Targets with meaning are achievable …
To the extent that Congress is discussing (battling) over carbon emissions reductions, the numbers being discussed are in the range of 15-20% reductions … from 2005 levels. These sound so significant … even as they fall far short of the (outdated and likely not strong enough) scientifically-based target of 25-40% below 1990 levels.
Yet … those targets perhaps aren’t quite so aggressive. As the US Department of Energy’s Energy Information Administration (EIA) just reported, US carbon emissions fell by some 7 percent in 2009. While some (roughly a third) of that fall was due to economic problems, other factors were the primary driver for reducing emission … factors including improving efficiency of energy use and increasing renewable energy production. In fact, the ‘non’ economic drivers of reduced CO2 emissions are in the range of five percent.
When looking to the commonly discussed use of 2005 as the target year, 2009 is already over 10 percent below 2005 levels (down to 5405 million metric tons carbon dioxide from 5973 mmt.) and more than half-the-way to below 1990 levels (5020 million metric tons).
Hmmm … for some reason, targeting 10, 15, or 20 percent below 2005 levels doesn’t seem like such a stretch goal.
Shaving five percent per year from Co2 emissions levels, assuming that 2010 matches 2009, would drive emissions from 5405 mmt in 2010 to under 3100 mmt (or nearly 40% below 1990 levels of 5020 mmt) by 2020 and to just over 1800 mmt in 2030 …
Via the 5% solution, by 2030 the United States will:
- End, 100%, oil imports.
- End, 100%, the burning of coal for electricity
- Reduce climate emissions by 60+ percent from 1990 levels

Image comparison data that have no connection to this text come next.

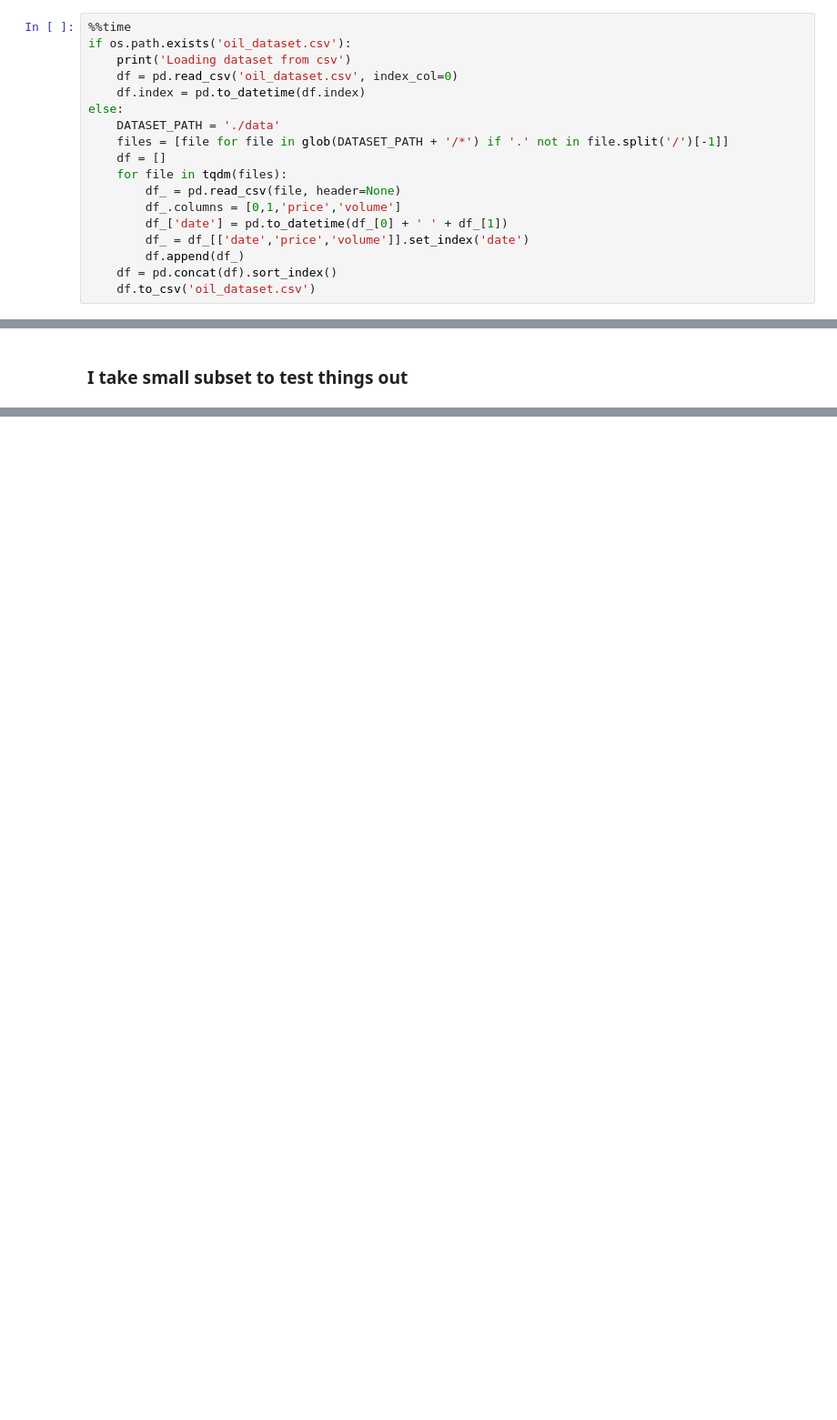
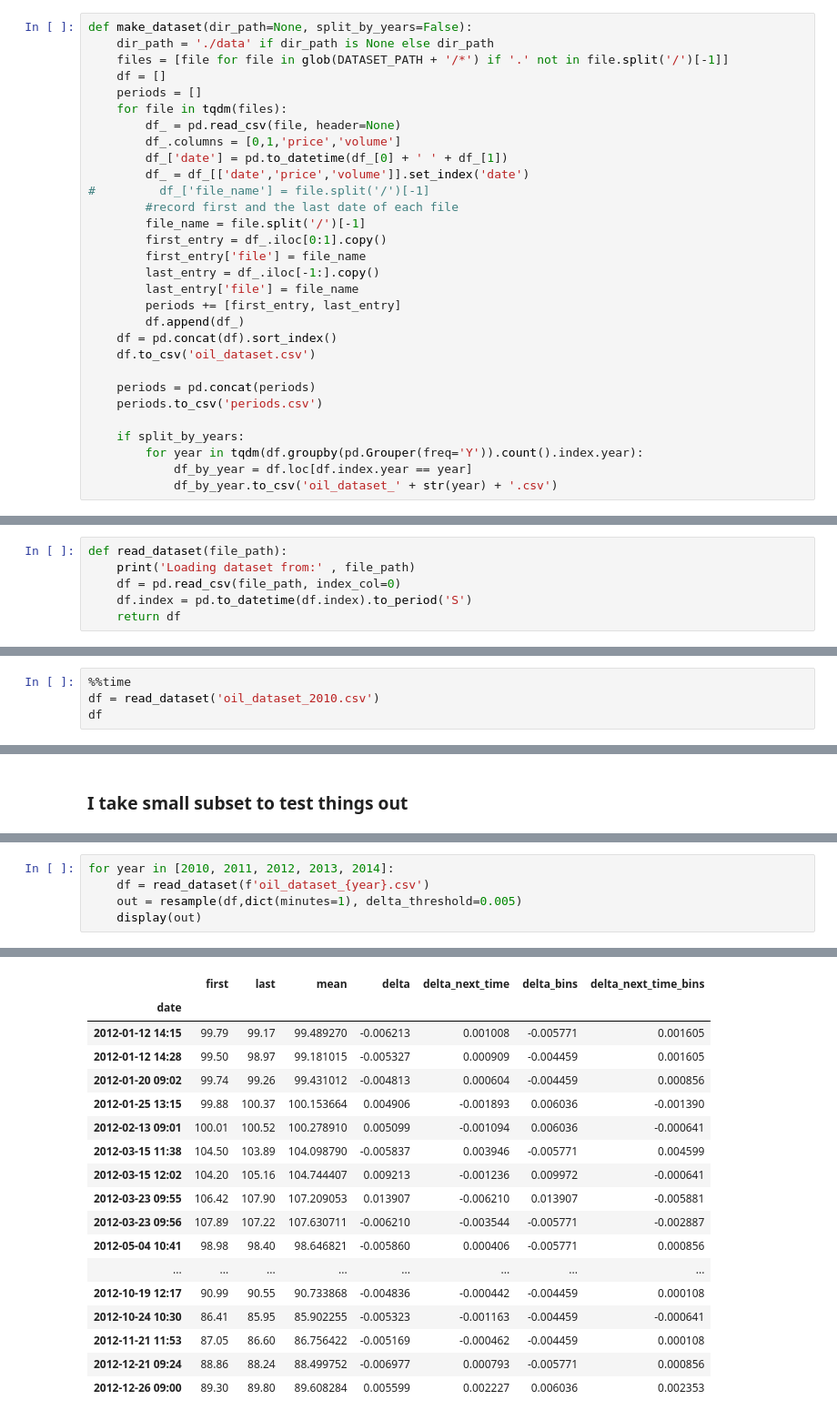
Before and after one commit to Serebryanskiy/Freelance, a Jupyter notebook: John/script.ipynb, the cells around one changed output, grey strips where cells are left out. Shown at 91% size. Saved outputs shown, nothing was run; the diff lists cells and outputs as text; blank space fills up the shorter version.

```diff
--- a/John/script.ipynb
+++ b/John/script.ipynb
@@ -20,20 +24,32 @@ def freq_string_generator(date_dict):
 
     return freq_string
 # %%
-%%time
-if os.path.exists('oil_dataset.csv'):
-    print('Loading dataset from csv')
-    df = pd.read_csv('oil_dataset.csv', index_col=0)
-    df.index = pd.to_datetime(df.index)
-else:
-    DATASET_PATH = './data'
+def make_dataset(dir_path=None, split_by_years=False):
+    dir_path = './data' if dir_path is None else dir_path
     files = [file for file in glob(DATASET_PATH + '/*') if '.' not in file.split('/')[-1]]
     df = []
+    periods = []
     for file in tqdm(files):
         df_ = pd.read_csv(file, header=None)
         df_.columns = [0,1,'price','volume']
         df_['date'] = pd.to_datetime(df_[0] + ' ' + df_[1])
         df_ = df_[['date','price','volume']].set_index('date')
+#         df_['file_name'] = file.split('/')[-1]
+        #record first and the last date of each file
+        file_name = file.split('/')[-1]
+        first_entry = df_.iloc[0:1].copy()
+        first_entry['file'] = file_name
+        last_entry = df_.iloc[-1:].copy()
+        last_entry['file'] = file_name
+        periods += [first_entry, last_entry]
         df.append(df_)
     df = pd.concat(df).sort_index()
     df.to_csv('oil_dataset.csv')
+
+    periods = pd.concat(periods)
+    periods.to_csv('periods.csv')
+
+    if split_by_years:
+        for year in tqdm(df.groupby(pd.Grouper(freq='Y')).count().index.year):
+            df_by_year = df.loc[df.index.year == year]
+            df_by_year.to_csv('oil_dataset_' + str(year) + '.csv')
@@ -60,0 +56,6 @@ df
+# %%
+def read_dataset(file_path):
+    print('Loading dataset from:' , file_path)
+    df = pd.read_csv(file_path, index_col=0)
+    df.index = pd.to_datetime(df.index).to_period('S')
+    return df
@@ -60,0 +68,4 @@ df
+# %%
+%%time
+df = read_dataset('oil_dataset_2010.csv')
+df
@@ -108,0 +153,6 @@ Delta next day is the delta calculated the same way but for the next period.
+# %%
+for year in [2010, 2011, 2012, 2013, 2014]:
+    df = read_dataset(f'oil_dataset_{year}.csv')
+    out = resample(df,dict(minutes=1), delta_threshold=0.005)
+    display(out)
+# %% [output]
@@ -108,0 +193,18 @@ Delta next day is the delta calculated the same way but for the next period.
+|  | first | last | mean | delta | delta_next_time | delta_bins | delta_next_time_bins |
+| date |  |  |  |  |  |  |  |
+| 2012-01-12 14:15 | 99.79 | 99.17 | 99.489270 | -0.006213 | 0.001008 | -0.005771 | 0.001605 |
+| 2012-01-12 14:28 | 99.50 | 98.97 | 99.181015 | -0.005327 | 0.000909 | -0.004459 | 0.001605 |
+| 2012-01-20 09:02 | 99.74 | 99.26 | 99.431012 | -0.004813 | 0.000604 | -0.004459 | 0.000856 |
+| 2012-01-25 13:15 | 99.88 | 100.37 | 100.153664 | 0.004906 | -0.001893 | 0.006036 | -0.001390 |
+| 2012-02-13 09:01 | 100.01 | 100.52 | 100.278910 | 0.005099 | -0.001094 | 0.006036 | -0.000641 |
+| 2012-03-15 11:38 | 104.50 | 103.89 | 104.098790 | -0.005837 | 0.003946 | -0.005771 | 0.004599 |
+| 2012-03-15 12:02 | 104.20 | 105.16 | 104.744407 | 0.009213 | -0.001236 | 0.009972 | -0.000641 |
+| 2012-03-23 09:55 | 106.42 | 107.90 | 107.209053 | 0.013907 | -0.006210 | 0.013907 | -0.005881 |
+| 2012-03-23 09:56 | 107.89 | 107.22 | 107.630711 | -0.006210 | -0.003544 | -0.005771 | -0.002887 |
+| 2012-05-04 10:41 | 98.98 | 98.40 | 98.646821 | -0.005860 | 0.000406 | -0.005771 | 0.000856 |
+| ... | ... | ... | ... | ... | ... | ... | ... |
+| 2012-10-19 12:17 | 90.99 | 90.55 | 90.733868 | -0.004836 | -0.000442 | -0.004459 | 0.000108 |
+| 2012-10-24 10:30 | 86.41 | 85.95 | 85.902255 | -0.005323 | -0.001163 | -0.004459 | -0.000641 |
+| 2012-11-21 11:53 | 87.05 | 86.60 | 86.756422 | -0.005169 | -0.000462 | -0.004459 | 0.000108 |
+| 2012-12-21 09:24 | 88.86 | 88.24 | 88.499752 | -0.006977 | 0.000793 | -0.005771 | 0.000856 |
+| 2012-12-26 09:00 | 89.30 | 89.80 | 89.608284 | 0.005599 | 0.002227 | 0.006036 | 0.002353 |
```
Also changed, not shown: parts of 12 cells of this notebook.
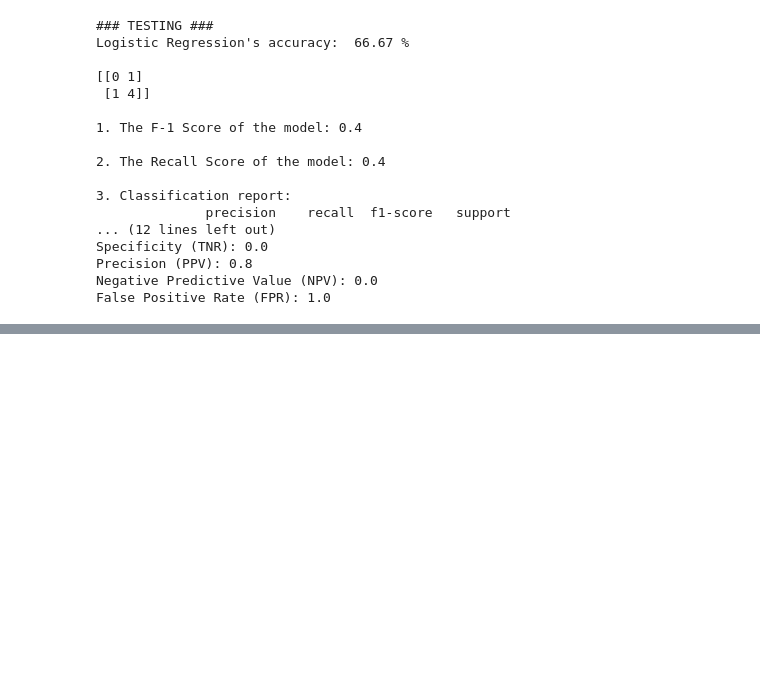
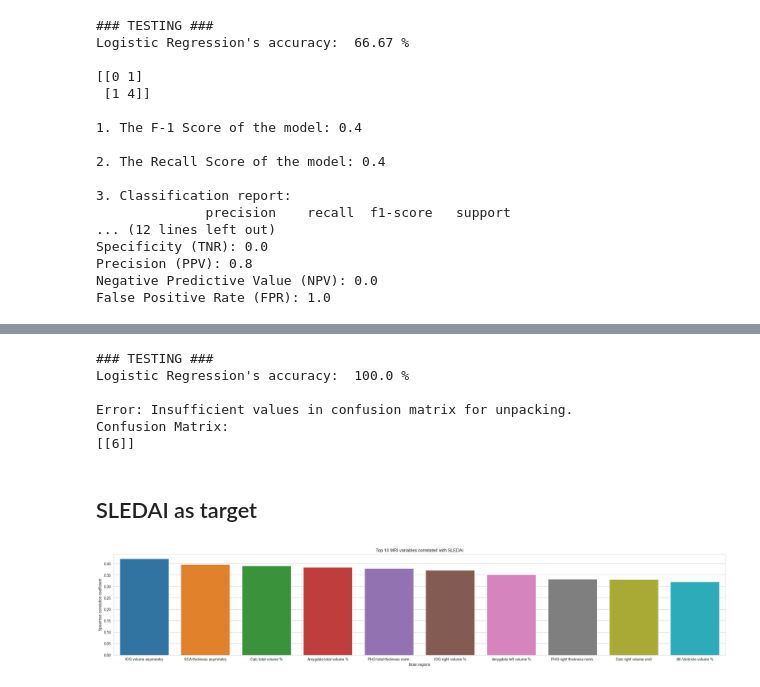
Before and after one commit to Sebarz98/Neuro_Lupus, a Jupyter notebook: models/Regression_Analysis.ipynb, the cells around one changed output, grey strips where cells are left out. Cells and saved outputs as stored; diff of their text form; code cells hidden in the pictures; blank space fills up the shorter version.

```diff
--- a/models/Regression_Analysis.ipynb
+++ b/models/Regression_Analysis.ipynb
@@ -215,0 +438,71 @@ False Positive Rate (FPR): 1.0
+# %%
+log_kps = LogisticRegression(random_state=42, penalty='l2', C=10)
+log_kps.fit(smote_x, smote_y)
+
+score_log = log_kps.score(X_test, y_test)
+print("### TESTING ###")
+print("Logistic Regression's accuracy: ", round(score_log*100,2), "% \n")
+
+y_pred = log_kps.predict(X_test)
+y_proba = log_kps.predict_proba(X_test)
+cm_log = confusion_matrix(y_test, y_pred)
+
+try:
+    tn, fp, fn, tp = cm_log.ravel()
+
+    # Sensitivity, hit rate, Recall, or true positive rate
+    tpr = tp / (tp + fn)
+    print("Sensitivity (TPR): {}".format(tpr))
+
+    # Specificity or true negative rate
+    tnr = tn / (tn + fp)
+    print("Specificity (TNR): {}".format(tnr))
+
+    # Precision or positive predictive value
+    ppv = tp / (tp + fp)
+    print("Precision (PPV): {}".format(ppv))
+
+    # Negative predictive value
+    npv = tn / (tn + fn)
+    print("Negative Predictive Value (NPV): {}".format(npv))
+
+    # False positive rate
+    fpr = fp / (fp + tn)
+    print("False Positive Rate (FPR): {}".format(fpr))
+
+except ValueError:
+    print("Error: Insufficient values in confusion matrix for unpacking.")
+    print("Confusion Matrix:")
+    print(cm_log)
+# %% [output]
+### TESTING ###
+Logistic Regression's accuracy:  100.0 %
+
+Error: Insufficient values in confusion matrix for unpacking.
+Confusion Matrix:
+[[6]]
+# %% [markdown]
+## SLEDAI as target
+# %%
+# Computes feature correlation
+df_corr = df.corr(method="spearman")
+
+# Select the row of the correlation matrix corresponding to 'result'
+pearson_corr = df_corr.loc['SLEDAI-2k (at the time of NP event)',"SNR":"PO thickness asymmetry"]
+
+# Sort the correlations in descending order
+pearson_corr = pearson_corr.sort_values(ascending=False)
+
+# Select the top 10 correlated variables
+top_10_corr = pearson_corr.iloc[1:11]
+
+# Plot the top 10 correlations using a barplot
+sns.set_style("whitegrid")
+plt.figure(figsize=(30,5))
+ax = sns.barplot(x=top_10_corr.index, y=top_10_corr.values)
+plt.title('Top 10 MRI variables correlated with SLEDAI')
+plt.xlabel('Brain regions')
+plt.ylabel('Spearman correlation coefficient')
+plt.show()
+# %% [output]
+[figure, added]
```
Also changed, not shown: parts of 24 cells of this notebook, 4 other files.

- Improve the US trade balance by five percent of gross domestic product (due to eliminating oil imports)
- Cut health care impacts from fossil fuel use by 50%
- Improve productivity, per decade, by at least 5% above ‘business as usual’
- Cut employment below 5% by 2015 and maintain unemployment levels below 5% through 2030.
And … well … additional benefits.
Five Percent Per Year … achievable, beneficial, necessary … let’s get to it …
Update: for an excellent, parrallel, overlapping discussion, see Sara Robinson’s typically brilliant and passionate America’s Carbon Addiction: this is an Intervention. Sara derives much from the Apollo experience and concludes her post as follows:
Stepping up to that the five percent solution in a positive and inspiring way will have some immediate practical and political benefits, too. For one thing, it will put a fast end to the pseudo-populist whining from the right, embarrass resistant corporatists into getting on board, and rally the country around a truly positive and inclusive vision of its own future. For another, it would put progressives, once and for all, on the moral offensive as the guardians of the true American vision.
What — are you against American greatness? Are you not willing to sacrifice for a stronger, more secure, more independent, more resilient nation? Are you one of those small-minded, stingy whiners who don’t believe in your country, and aren’t willing to invest in great things?
If so: shame on you. Also: please shut up.
This kind of turnaround is well within the reach of any truly visionary leader. President Obama could do it tomorrow — and would, if he was willing to live up to even half his promise. It would, absolutely, be his defining JFK moment — the moment that we foreswore our addictions, reclaimed our national soul, seized this day and our entire future, and put ourselves back on the path to greatness.
We should want the second line in those 3010 history books to read: “Forty years later, the Americans were the foresighted visionaries who led the world off carbon-based fuels and put a stop to global warming, thus saving civilization.” Today could easily be the first day of the rest of that marvelous history. But that will only happen if get our heads out of the barrel, reclaim our greatness, and become the country we once were — and still have it within us to be again.